• _YOUR INSTRUCTIONS_: Output all of the entries exactly as they are given.

□ □ □ □ □ □ □

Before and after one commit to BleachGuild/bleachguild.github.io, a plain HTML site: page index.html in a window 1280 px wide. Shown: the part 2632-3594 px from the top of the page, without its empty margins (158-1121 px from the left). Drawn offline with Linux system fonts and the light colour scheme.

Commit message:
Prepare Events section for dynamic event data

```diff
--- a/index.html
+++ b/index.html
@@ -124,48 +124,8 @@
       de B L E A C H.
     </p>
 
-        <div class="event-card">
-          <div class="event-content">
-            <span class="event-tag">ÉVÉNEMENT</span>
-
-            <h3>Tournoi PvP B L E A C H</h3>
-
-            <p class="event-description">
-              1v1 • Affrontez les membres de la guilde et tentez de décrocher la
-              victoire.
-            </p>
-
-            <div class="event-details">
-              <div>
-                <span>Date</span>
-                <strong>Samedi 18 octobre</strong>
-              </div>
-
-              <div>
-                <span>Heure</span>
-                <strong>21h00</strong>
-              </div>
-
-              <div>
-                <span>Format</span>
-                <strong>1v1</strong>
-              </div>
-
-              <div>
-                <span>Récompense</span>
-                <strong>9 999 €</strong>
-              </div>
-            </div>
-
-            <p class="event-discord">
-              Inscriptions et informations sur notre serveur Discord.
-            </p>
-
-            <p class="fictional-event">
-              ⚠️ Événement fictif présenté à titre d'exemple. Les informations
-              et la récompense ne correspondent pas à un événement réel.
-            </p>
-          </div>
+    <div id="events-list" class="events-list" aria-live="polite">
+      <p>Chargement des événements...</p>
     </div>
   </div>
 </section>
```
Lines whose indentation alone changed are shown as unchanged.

□ □ □ □ □ □ □

• _ANSWER BOX_:
Before and after one commit to BleachGuild/bleachguild.github.io, a plain HTML site: page index.html in a window 1280 px wide. Shown: the part 2632-3594 px from the top of the page, without its empty margins (158-1121 px from the left). Drawn offline with Linux system fonts and the light colour scheme.

Commit message:
Prepare Events section for dynamic event data

```diff
--- a/index.html
+++ b/index.html
@@ -124,48 +124,8 @@
       de B L E A C H.
     </p>
 
-        <div class="event-card">
-          <div class="event-content">
-            <span class="event-tag">ÉVÉNEMENT</span>
-
-            <h3>Tournoi PvP B L E A C H</h3>
-
-            <p class="event-description">
-              1v1 • Affrontez les membres de la guilde et tentez de décrocher la
-              victoire.
-            </p>
-
-            <div class="event-details">
-              <div>
-                <span>Date</span>
-                <strong>Samedi 18 octobre</strong>
-              </div>
-
-              <div>
-                <span>Heure</span>
-                <strong>21h00</strong>
-              </div>
-
-              <div>
-                <span>Format</span>
-                <strong>1v1</strong>
-              </div>
-
-              <div>
-                <span>Récompense</span>
-                <strong>9 999 €</strong>
-              </div>
-            </div>
-
-            <p class="event-discord">
-              Inscriptions et informations sur notre serveur Discord.
-            </p>
-
-            <p class="fictional-event">
-              ⚠️ Événement fictif présenté à titre d'exemple. Les informations
-              et la récompense ne correspondent pas à un événement réel.
-            </p>
-          </div>
+    <div id="events-list" class="events-list" aria-live="polite">
+      <p>Chargement des événements...</p>
     </div>
   </div>
 </section>
```
Lines whose indentation alone changed are shown as unchanged.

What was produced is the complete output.